Summer Issue 2010

Page 78

PC_Mag_Summer_10_FOR_PRINTER.qxd:PC_Mag_Feb06.qx5 8/5/10 12:24 PM Page 3


John M. Palmer, Ph.D. is a licensed clinical psychologist with a practice in New York City and is presently the Executive Director of Harlem Hospital Center and the Renaissance Health Care Network

Harlem Healthy Living Dear Dr. Palmer I live in Harlem and as I look around the community, there seems to be a higher number of Blacks and Latinos who are overweight, compared to other nationalities. Am I imagining this or is it true? And if it is true, what are we doing about it? —Signed, Let’s Get Healthy, say one thing and end up doing another Dear Let’s Get Healthy: This is not your imagination, in fact, nationwide, African American women have the highest rates of being overweight compared to other groups. It has been estimated that three out four African American women are overweight or obese. The obesity problem in our community is not just limited to adults. As you look around, you will notice that a greater number of children are either overweight or obese. More than 42 percent of children in East and Central Harlem are either obese or overweight. Being overweight or obese is unhealthy at any age. While some consequences of obesity occur only in adulthood, children too, are affected. For instance, children increasingly are developing type 2 diabetes, once diagnosed almost exclusively in adults. The obesity problem in Harlem is part of an epidemic affecting Manhattan, New York City, and the nation. Two years ago, The Greater Harlem Chamber of Commerce put a program in place to help the Harlem Community deal with the


The Positive Community Summer 2010

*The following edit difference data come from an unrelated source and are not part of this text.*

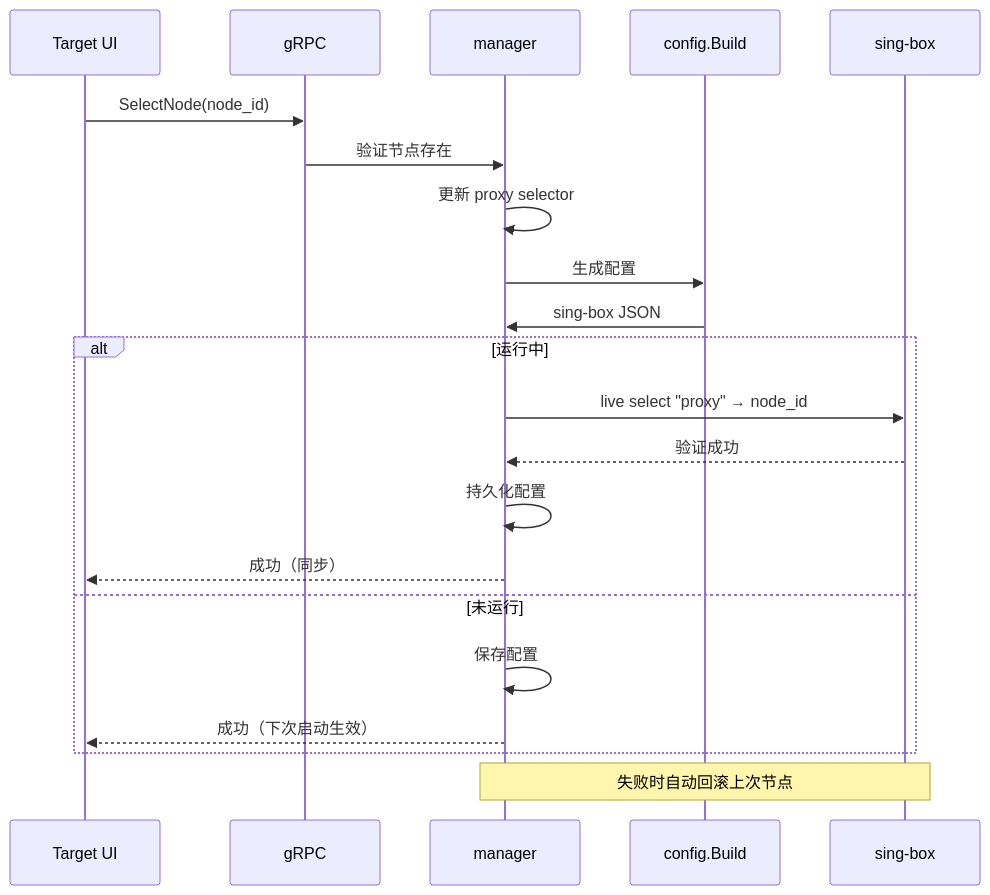
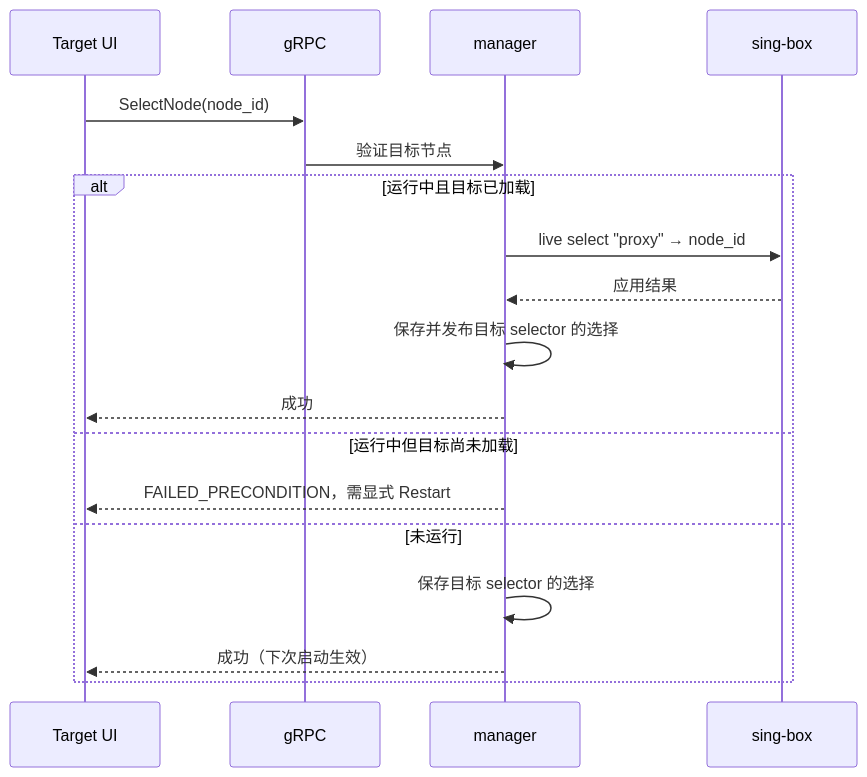
The third of 5 diagrams in docs/DESIGN.md (TargetProxy/TargetLib), drawn with Mermaid before and after one commit. The commit also changed other lines of this file and 40 other files, not shown here.

````diff
--- a/docs/DESIGN.md
+++ b/docs/DESIGN.md
@@ -85,26 +89,21 @@
 ```mermaid
 sequenceDiagram
     participant UI as Target UI
     participant RPC as gRPC
     participant M as manager
-    participant C as config.Build
     participant B as sing-box
 
     UI->>RPC: SelectNode(node_id)
-    RPC->>M: 验证节点存在
-    M->>M: 更新 proxy selector
-    M->>C: 生成配置
-    C->>M: sing-box JSON
-    
-    alt 运行中
+    RPC->>M: 验证目标节点
+    alt 运行中且目标已加载
         M->>B: live select "proxy" → node_id
-        B-->>M: 验证成功
-        M->>M: 持久化配置
-        M-->>UI: 成功（同步）
+        B-->>M: 应用结果
+        M->>M: 保存并发布目标 selector 的选择
+        M-->>UI: 成功
+    else 运行中但目标尚未加载
+        M-->>UI: FAILED_PRECONDITION，需显式 Restart
     else 未运行
-        M->>M: 保存配置
+        M->>M: 保存目标 selector 的选择
         M-->>UI: 成功（下次启动生效）
     end
-    
-    Note over M,B: 失败时自动回滚上次节点
 ```
````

obesity epidemic by taking better care of ourselves. The program is called the Harlem Healthy Living Initiative. This year, the Harlem Healthy Living Initiative has sponsored a lecture series on health topics, provided experts to appear on radio broadcasts, put together teams to participate in health walks and runs, sponsored community health fairs, hosted health screenings throughout the Harlem Community, and held Town Hall meetings to help the community deal with the health issues that concern us. The Harlem Healthy Living Initiative has also sponsored events that bring opportunities for exercise to the Harlem Community. You may have heard about the

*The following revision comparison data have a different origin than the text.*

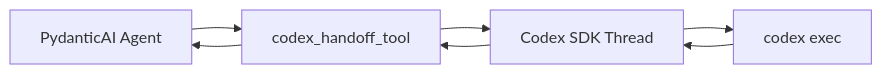
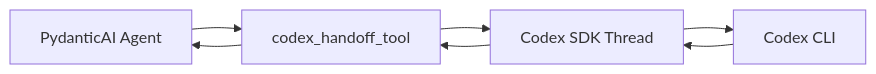
Before and after one commit to vectorfy-co/codex-sdk-python: the fourth of 4 diagrams in README.md, drawn with Mermaid. The commit also changed other lines of this file and 7 other files, not shown here.

Commit message:
Sync SDK to Codex 0.107.0

````diff
--- a/README.md
+++ b/README.md
@@ -861,9 +785,9 @@
 ```mermaid
 flowchart LR
   Agent[PydanticAI Agent] --> Tool[codex_handoff_tool]
   Tool --> SDK[Codex SDK Thread]
-  SDK --> CLI[codex exec]
+  SDK --> CLI[Codex CLI]
   CLI --> SDK
   SDK --> Tool
   Tool --> Agent
 ```
````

Walk It Out! Family Walk & Run for the Village of Harlem on Sunday, August 1, 2010 from 12:00PM to 3:00PM. This special event was hosted by Harlem Hospital Center at Riverbank State Park, and was free and open to the public. The Walk It Out! Family Walk & Run was cosponsored by the Healthy Heart Program of the NYS Department of Health, New York Road Runners, AARP, the Abyssinian Development Corporation, the Central Harlem Health Revival, and the Association of Black Cardiologists. The Walk It Out! Family Walk & Run was a formal introduction of the Walk It Out! Program at Harlem Hospital Center. The Walk It Out! Initiative is an exercise and activity program for Harlem’s senior citizens. Every week at Harlem Hospital Center, The Equinox Fitness Club offers classes that are free and open to the public. Now through September 6 on Wednesday at 6:00 p.m., we offer a free kickboxing class and on Fridays we offer a Zumba Class. These are high energy workouts and we have everyone from teenagers to seniors participating. There is also the Harlem Hospital Center Sports and Activity Camp for young people aged 7 through 14 years old. The Camp meets from 11:00–2:00 p.m. every Saturday at PS 175, at 175 West 134th Street between Lenox and Seventh Avenues. Activities include dodgeball, soccer, volleyball, basketball, continued on next page

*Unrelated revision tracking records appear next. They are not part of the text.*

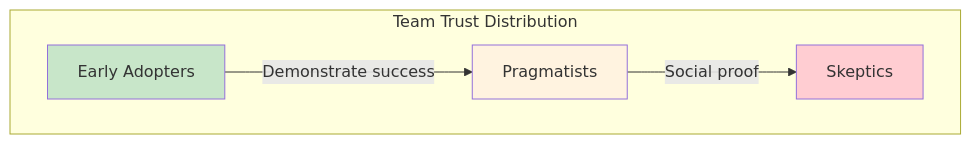
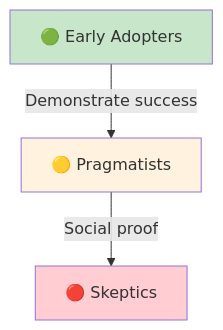
The sixth of 6 diagrams in website/content/papers/ai-dlc-2026/runbooks/adoption/building-trust.md (TheBushidoCollective/han), drawn with Mermaid before and after one commit. The commit also changed other lines of this file, not shown here.

First line of the commit message:
fix(website): narrow wide Mermaid diagrams in building-trust runbook

````diff
--- a/website/content/papers/ai-dlc-2026/runbooks/adoption/building-trust.md
+++ b/website/content/papers/ai-dlc-2026/runbooks/adoption/building-trust.md
@@ -210,16 +190,12 @@
 ```mermaid
 flowchart TB
-    subgraph Team["Team Trust Distribution"]
-        direction LR
-        Early[Early Adopters]
-        Middle[Pragmatists]
-        Late[Skeptics]
-    end
-
+    Early[🟢 Early Adopters]
     Early -->|"Demonstrate success"| Middle
+    Middle[🟡 Pragmatists]
     Middle -->|"Social proof"| Late
+    Late[🔴 Skeptics]
 
     style Early fill:#c8e6c9
     style Middle fill:#fff3e0
     style Late fill:#ffcdd2
 ```
````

Issuu converts static files into: digital portfolios, online yearbooks, online catalogs, digital photo albums and more. Sign up and create your flipbook.